Task prompt> Please retype the records below exactly as they appear, but leave out the pictures.

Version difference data
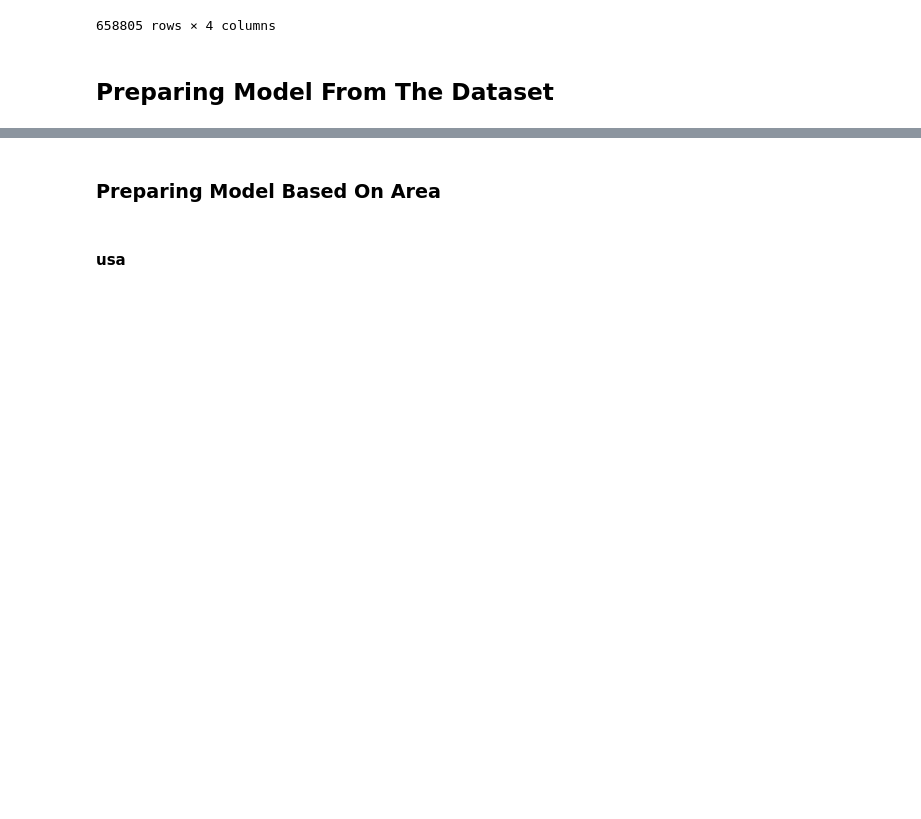
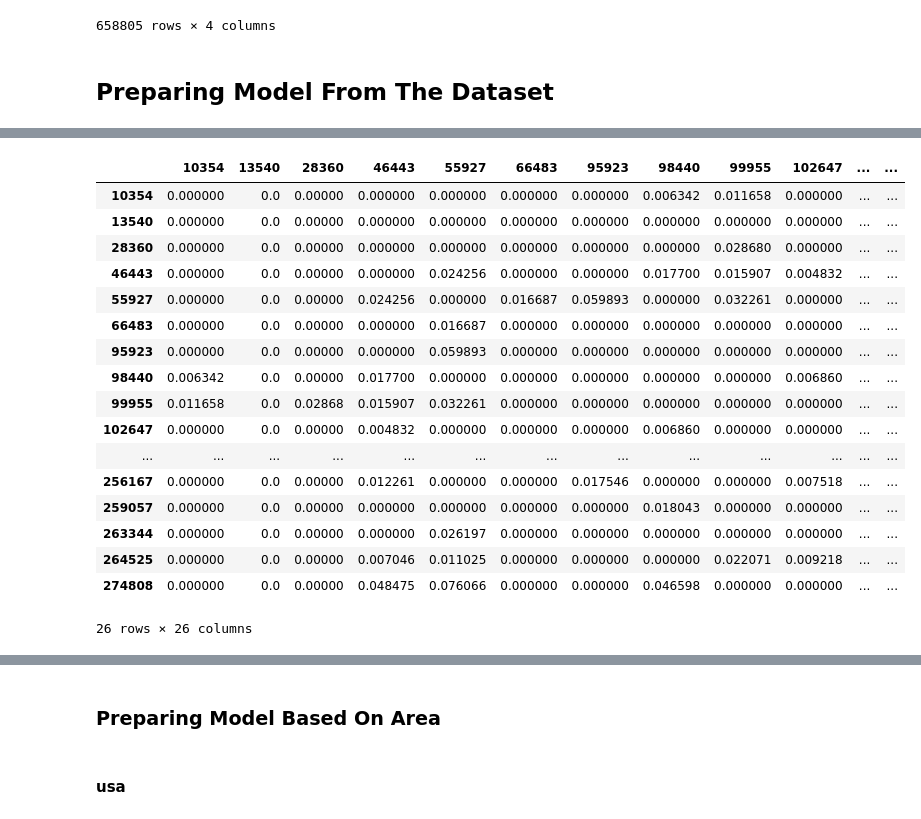
Before and after one commit to kunal-mallick/Book_Recommendation, a Jupyter notebook: Model Building/Model.ipynb, the cells around one changed output, grey strips where cells are left out. Saved outputs shown, nothing was run; the diff lists cells and outputs as text; code cells hidden in the pictures; blank space fills up the shorter version.

```diff
--- a/Model Building/Model.ipynb
+++ b/Model Building/Model.ipynb
@@ -805,0 +520,4 @@ others_similarity1
+# %%
+tg= age[age['Age_Type'] == 'Teenager']
+
+tg
@@ -805,0 +538,5 @@ others_similarity1
+# %%
+Teenager = tg.pivot_table(index='User-ID', columns='ISBN', values='Book-Rating')
+Teenager.fillna(0, inplace=True)
+
+Teenager
@@ -805,0 +563,28 @@ others_similarity1
+# %%
+Teenager_similarity = 1 - pairwise_distances(Teenager,metric='cosine')
+np.fill_diagonal(Teenager_similarity,0)
+
+Teenager_similarity = pd.DataFrame(Teenager_similarity)
+Teenager_similarity.index = np.sort(tg['User-ID'].unique())
+Teenager_similarity.columns = np.sort(tg['User-ID'].unique())
+
+Teenager_similarity
+# %% [output]
+|  | 10354 | 13540 | 28360 | 46443 | 55927 | 66483 | 95923 | 98440 | 99955 | 102647 | ... | ... |
+| 10354 | 0.000000 | 0.0 | 0.00000 | 0.000000 | 0.000000 | 0.000000 | 0.000000 | 0.006342 | 0.011658 | 0.000000 | ... | ... |
+| 13540 | 0.000000 | 0.0 | 0.00000 | 0.000000 | 0.000000 | 0.000000 | 0.000000 | 0.000000 | 0.000000 | 0.000000 | ... | ... |
+| 28360 | 0.000000 | 0.0 | 0.00000 | 0.000000 | 0.000000 | 0.000000 | 0.000000 | 0.000000 | 0.028680 | 0.000000 | ... | ... |
+| 46443 | 0.000000 | 0.0 | 0.00000 | 0.000000 | 0.024256 | 0.000000 | 0.000000 | 0.017700 | 0.015907 | 0.004832 | ... | ... |
+| 55927 | 0.000000 | 0.0 | 0.00000 | 0.024256 | 0.000000 | 0.016687 | 0.059893 | 0.000000 | 0.032261 | 0.000000 | ... | ... |
+| 66483 | 0.000000 | 0.0 | 0.00000 | 0.000000 | 0.016687 | 0.000000 | 0.000000 | 0.000000 | 0.000000 | 0.000000 | ... | ... |
+| 95923 | 0.000000 | 0.0 | 0.00000 | 0.000000 | 0.059893 | 0.000000 | 0.000000 | 0.000000 | 0.000000 | 0.000000 | ... | ... |
+| 98440 | 0.006342 | 0.0 | 0.00000 | 0.017700 | 0.000000 | 0.000000 | 0.000000 | 0.000000 | 0.000000 | 0.006860 | ... | ... |
+| 99955 | 0.011658 | 0.0 | 0.02868 | 0.015907 | 0.032261 | 0.000000 | 0.000000 | 0.000000 | 0.000000 | 0.000000 | ... | ... |
+| 102647 | 0.000000 | 0.0 | 0.00000 | 0.004832 | 0.000000 | 0.000000 | 0.000000 | 0.006860 | 0.000000 | 0.000000 | ... | ... |
+| ... | ... | ... | ... | ... | ... | ... | ... | ... | ... | ... | ... | ... |
+| 256167 | 0.000000 | 0.0 | 0.00000 | 0.012261 | 0.000000 | 0.000000 | 0.017546 | 0.000000 | 0.000000 | 0.007518 | ... | ... |
+| 259057 | 0.000000 | 0.0 | 0.00000 | 0.000000 | 0.000000 | 0.000000 | 0.000000 | 0.018043 | 0.000000 | 0.000000 | ... | ... |
+| 263344 | 0.000000 | 0.0 | 0.00000 | 0.000000 | 0.026197 | 0.000000 | 0.000000 | 0.000000 | 0.000000 | 0.000000 | ... | ... |
+| 264525 | 0.000000 | 0.0 | 0.00000 | 0.007046 | 0.011025 | 0.000000 | 0.000000 | 0.000000 | 0.022071 | 0.009218 | ... | ... |
+| 274808 | 0.000000 | 0.0 | 0.00000 | 0.048475 | 0.076066 | 0.000000 | 0.000000 | 0.046598 | 0.000000 | 0.000000 | ... | ... |
+26 rows × 26 columns
```
Also changed, not shown: parts of 73 cells of this notebook.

Response box>
Before and after one commit to kunal-mallick/Book_Recommendation, a Jupyter notebook: Model Building/Model.ipynb, the cells around one changed output, grey strips where cells are left out. Saved outputs shown, nothing was run; the diff lists cells and outputs as text; code cells hidden in the pictures; blank space fills up the shorter version.

```diff
--- a/Model Building/Model.ipynb
+++ b/Model Building/Model.ipynb
@@ -805,0 +520,4 @@ others_similarity1
+# %%
+tg= age[age['Age_Type'] == 'Teenager']
+
+tg
@@ -805,0 +538,5 @@ others_similarity1
+# %%
+Teenager = tg.pivot_table(index='User-ID', columns='ISBN', values='Book-Rating')
+Teenager.fillna(0, inplace=True)
+
+Teenager
@@ -805,0 +563,28 @@ others_similarity1
+# %%
+Teenager_similarity = 1 - pairwise_distances(Teenager,metric='cosine')
+np.fill_diagonal(Teenager_similarity,0)
+
+Teenager_similarity = pd.DataFrame(Teenager_similarity)
+Teenager_similarity.index = np.sort(tg['User-ID'].unique())
+Teenager_similarity.columns = np.sort(tg['User-ID'].unique())
+
+Teenager_similarity
+# %% [output]
+|  | 10354 | 13540 | 28360 | 46443 | 55927 | 66483 | 95923 | 98440 | 99955 | 102647 | ... | ... |
+| 10354 | 0.000000 | 0.0 | 0.00000 | 0.000000 | 0.000000 | 0.000000 | 0.000000 | 0.006342 | 0.011658 | 0.000000 | ... | ... |
+| 13540 | 0.000000 | 0.0 | 0.00000 | 0.000000 | 0.000000 | 0.000000 | 0.000000 | 0.000000 | 0.000000 | 0.000000 | ... | ... |
+| 28360 | 0.000000 | 0.0 | 0.00000 | 0.000000 | 0.000000 | 0.000000 | 0.000000 | 0.000000 | 0.028680 | 0.000000 | ... | ... |
+| 46443 | 0.000000 | 0.0 | 0.00000 | 0.000000 | 0.024256 | 0.000000 | 0.000000 | 0.017700 | 0.015907 | 0.004832 | ... | ... |
+| 55927 | 0.000000 | 0.0 | 0.00000 | 0.024256 | 0.000000 | 0.016687 | 0.059893 | 0.000000 | 0.032261 | 0.000000 | ... | ... |
+| 66483 | 0.000000 | 0.0 | 0.00000 | 0.000000 | 0.016687 | 0.000000 | 0.000000 | 0.000000 | 0.000000 | 0.000000 | ... | ... |
+| 95923 | 0.000000 | 0.0 | 0.00000 | 0.000000 | 0.059893 | 0.000000 | 0.000000 | 0.000000 | 0.000000 | 0.000000 | ... | ... |
+| 98440 | 0.006342 | 0.0 | 0.00000 | 0.017700 | 0.000000 | 0.000000 | 0.000000 | 0.000000 | 0.000000 | 0.006860 | ... | ... |
+| 99955 | 0.011658 | 0.0 | 0.02868 | 0.015907 | 0.032261 | 0.000000 | 0.000000 | 0.000000 | 0.000000 | 0.000000 | ... | ... |
+| 102647 | 0.000000 | 0.0 | 0.00000 | 0.004832 | 0.000000 | 0.000000 | 0.000000 | 0.006860 | 0.000000 | 0.000000 | ... | ... |
+| ... | ... | ... | ... | ... | ... | ... | ... | ... | ... | ... | ... | ... |
+| 256167 | 0.000000 | 0.0 | 0.00000 | 0.012261 | 0.000000 | 0.000000 | 0.017546 | 0.000000 | 0.000000 | 0.007518 | ... | ... |
+| 259057 | 0.000000 | 0.0 | 0.00000 | 0.000000 | 0.000000 | 0.000000 | 0.000000 | 0.018043 | 0.000000 | 0.000000 | ... | ... |
+| 263344 | 0.000000 | 0.0 | 0.00000 | 0.000000 | 0.026197 | 0.000000 | 0.000000 | 0.000000 | 0.000000 | 0.000000 | ... | ... |
+| 264525 | 0.000000 | 0.0 | 0.00000 | 0.007046 | 0.011025 | 0.000000 | 0.000000 | 0.000000 | 0.022071 | 0.009218 | ... | ... |
+| 274808 | 0.000000 | 0.0 | 0.00000 | 0.048475 | 0.076066 | 0.000000 | 0.000000 | 0.046598 | 0.000000 | 0.000000 | ... | ... |
+26 rows × 26 columns
```
Also changed, not shown: parts of 73 cells of this notebook.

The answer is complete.